I woke up Thursday to see a river washing down our street in Recife, Brazil.
Brown water washed in waves by tire-deep cars slowly fording the streets. Rain bucketing down while pedestrians in flip-flops cautiously made their way knee-deep over deluged sidewalks.
Normally, I might be concerned for my safety in such a situation. Will the power go out? Will our building flood? But I only had one question: Would a drenched pitch be better for the Yanks or the Germans at the Arena Pernambuco? Six hours to game time and my mind was on the match. THE match. Axis and Allies. David and Goliath.
We donned our red, white and blue and waded our way to the metro, which was altogether too quiet. I took up the role of cheerleader, starting with my standby: “Ole, ole, ole, ole, USA, USA.” The American fans joined in and, to my delight, so did some of the Brazilians. The Germans sat on their hands.
We switched trains, the crowd swelled, and I kept up my singing. “Oh when the Yanks. Go marching in. Oh when the Yanks go marching in. I want to be in that number. Oh when the Yanks go marching in.”
More Americans joined. But still no response from the Germans. The mighty Germans, who just 10 days ago had draped the stadium in Salvador with banners and had thundered out their chants, drowning out the Portuguese. They were eerily quiet.

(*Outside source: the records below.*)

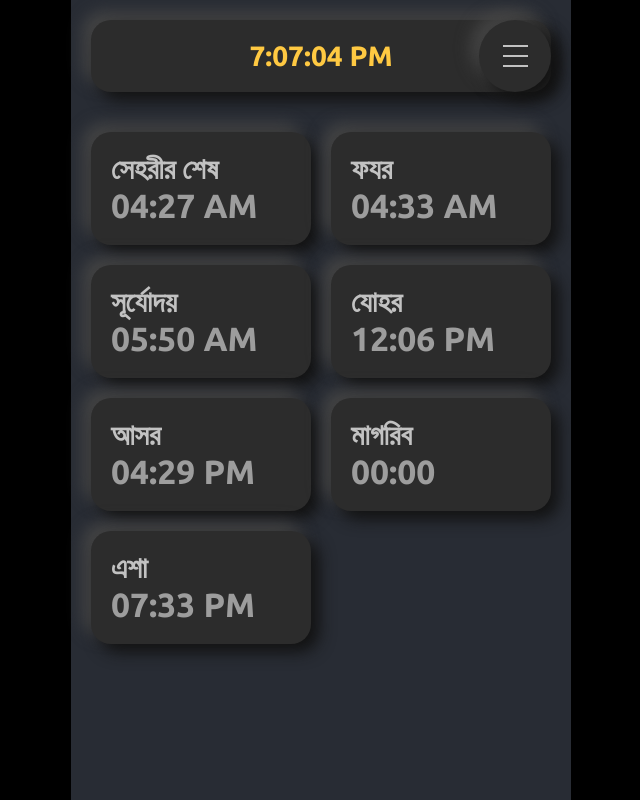
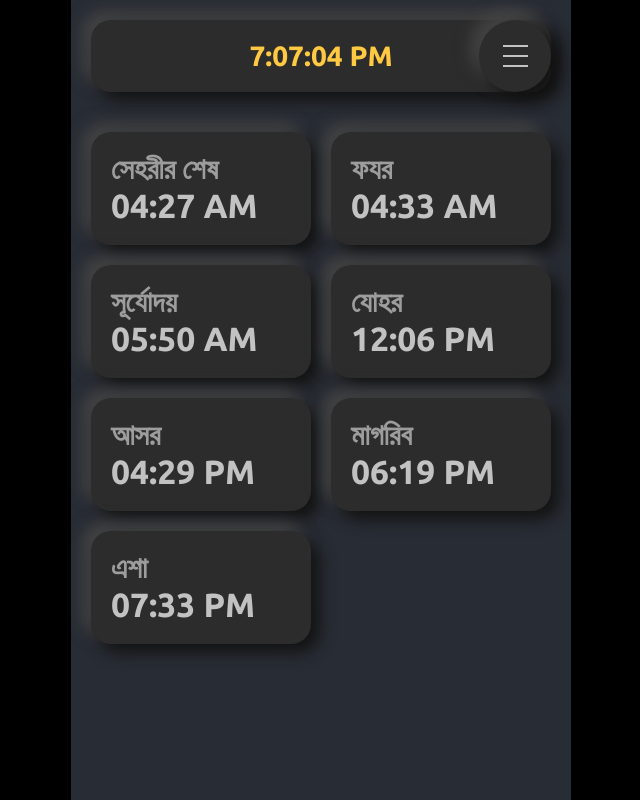
Before and after one commit to OpenIslamicApp/prayer-time, a React (Create React App) app: page / in a window 1280 px wide. Shown: the whole page, without its empty margins (319-959 px from the left). Built offline with nearby package versions, Linux system fonts and the light colour scheme.

Commit message:
🛠small bug fix

```diff
--- a/src/components/TimeBox.js
+++ b/src/components/TimeBox.js
@@ -23,12 +23,12 @@ const Container = styled.div`
     &_name {
       font-size: calc(13px + 2vmin);
       font-weight: 600;
-      color: var(--color-gray);
+      color: var(--color-gray-deep);
     }
     &_Time {
       font-size: calc(17.5px + 2vmin);
       font-weight: 600;
-      color: var(--color-gray-deep);
+      color: var(--color-gray);
     }
   }
 `;
--- a/src/data/country/BD/Dhaka/index.js
+++ b/src/data/country/BD/Dhaka/index.js
@@ -107,8 +107,8 @@ export default function BodyDhaka({ language }) {
           TIME !== undefined &&
           TIME !== null &&
           DAY &&
-          TIME[DAY].maghrib
-            ? TIME[DAY].maghrib
+          TIME[DAY].magrib
+            ? TIME[DAY].magrib
             : "00:00"
         }
       />
```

On the way to the stadium, all of the ticket-seekers were Americans, desperate to get into the arena and cheer on the U.S. We passed by them, singing new songs we had learned: “We love you, we love you, we love you, and where you go we’ll follow, we’ll follow, we’ll follow, because we are the U.S., the U.S., the U.S., and that’s the way we like it, we like it, we like it, o-o-o-o-ooooooooo, o-o-o-o-ooooooooo.” Still nothing from the Germans. No chanting. No cheers. Nothing.
And then I realized there are more of us than them. More Americans sloshing through the apocalyptic rain for the privilege of watching Jurgen’s new boys than fans showing up to cheer on Die Mannschaft, a bona fide contender to lift the trophy.

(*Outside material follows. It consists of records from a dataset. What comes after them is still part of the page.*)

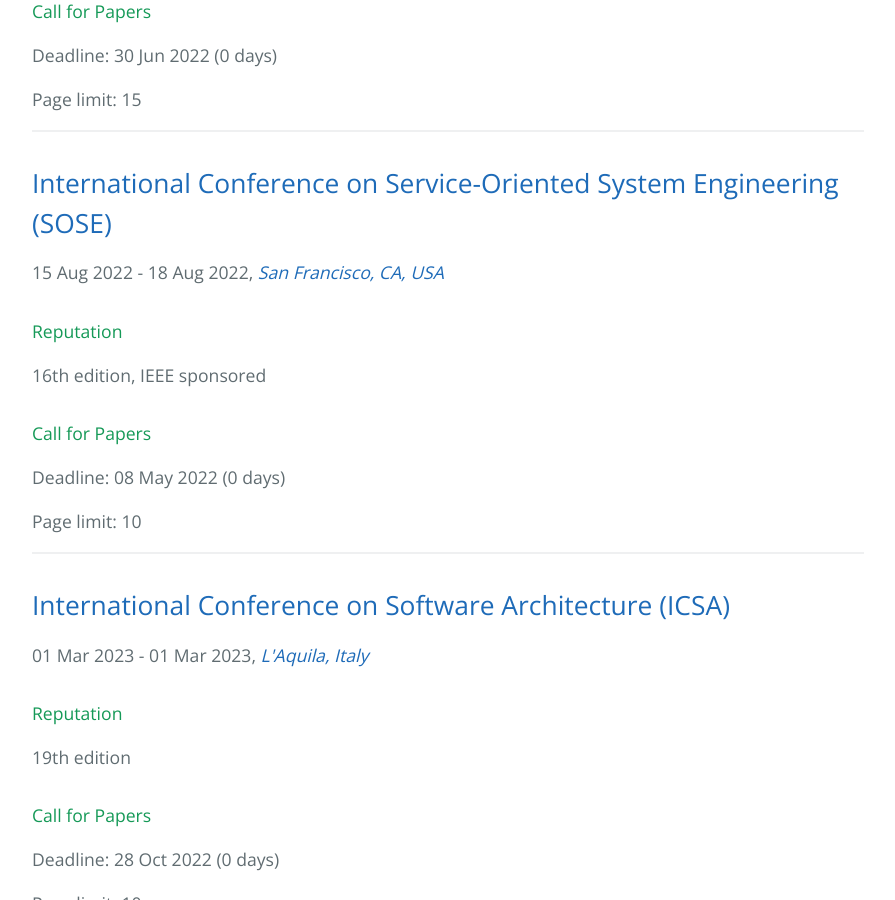
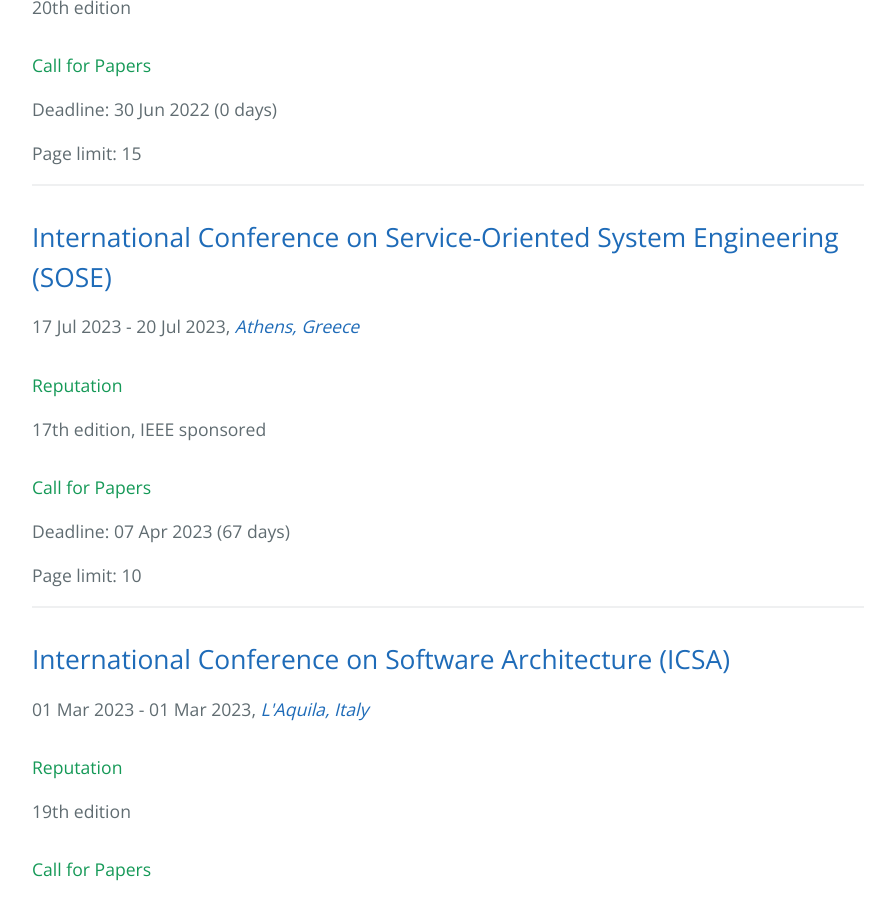
Before and after one commit to stefan-kolb/cloud-conferences, a Jekyll site: the page built from index.html, in a window 1280 px wide and 900 px high, scrolled down 7171 px. Shown: the whole window, without its empty margins (192-1087 px from the left). Built offline with Jekyll 4.4.1, drawn with Linux system fonts in a browser that asks for light colours; nearby versions of some CDN libraries; some of the changed text lies outside the part shown.

Commit message:
update SOSE

```diff
--- a/_data/conferences.yml
+++ b/_data/conferences.yml
@@ -224,12 +224,12 @@
 - name: International Conference on Service-Oriented System Engineering
   abbrv: SOSE
   url: http://ieeesose.com/
-  edition: 16
+  edition: 17
   organization: IEEE
-  deadline: "2022-05-08"
-  date_from: "2022-08-15"
-  date_to: "2022-08-18"
-  location: "San Francisco, CA, USA"
+  deadline: "2023-04-07"
+  date_from: "2023-07-17"
+  date_to: "2023-07-20"
+  location: "Athens, Greece"
   page_limit: 10
 
 - name: International Conference on Joint Cloud Computing
```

So, when the seats were filled and we were among the die-hard supporters from the American Outlaws, I happily passed my song-leading to a fan dressed as Teddy Roosevelt, who was facing his fellow fans and conducting them in the call-and-response cheer that has become our new anthem.
A simple word.
“I believe …”
Feels like church.
“I believe that …”
A little bit louder now.
“I believe that we …”
Yes. We. The 11 guys on the pitch and the 20,000 people in the arena standing together.
“I believe that we will win.”
Everyone started jumping up and down, singing that line over and over. And at that moment, it was clear: WE OWN THIS ARENA!
I flash back to other moments I’ve had in big stadiums: flags waving around the Maracana during a Flamengo-Fluminense clasico. Ninety thousand fans for La Universidad de Chile jumping up and down and signing for the full 90 minutes. I remember wishing that it could be like that for American soccer fans. And now it was.
No, we didn’t win the game. And yes, the Germans got their chance to be loud when Mueller scored a dagger of a goal. And no, it wasn’t even that good of a game. You could see it on the faces of Clint Dempsey and Jermaine Jones and Tim Howard that limping out of the Group of Death into the knockout round wasn’t good enough.
But for me, seeing our fans absolutely dominate a stadium a continent away, it was an unqualified win.
Matt Kelemen is the soccer-crazy brother of NPR diplomatic correspondent Michele Kelemen.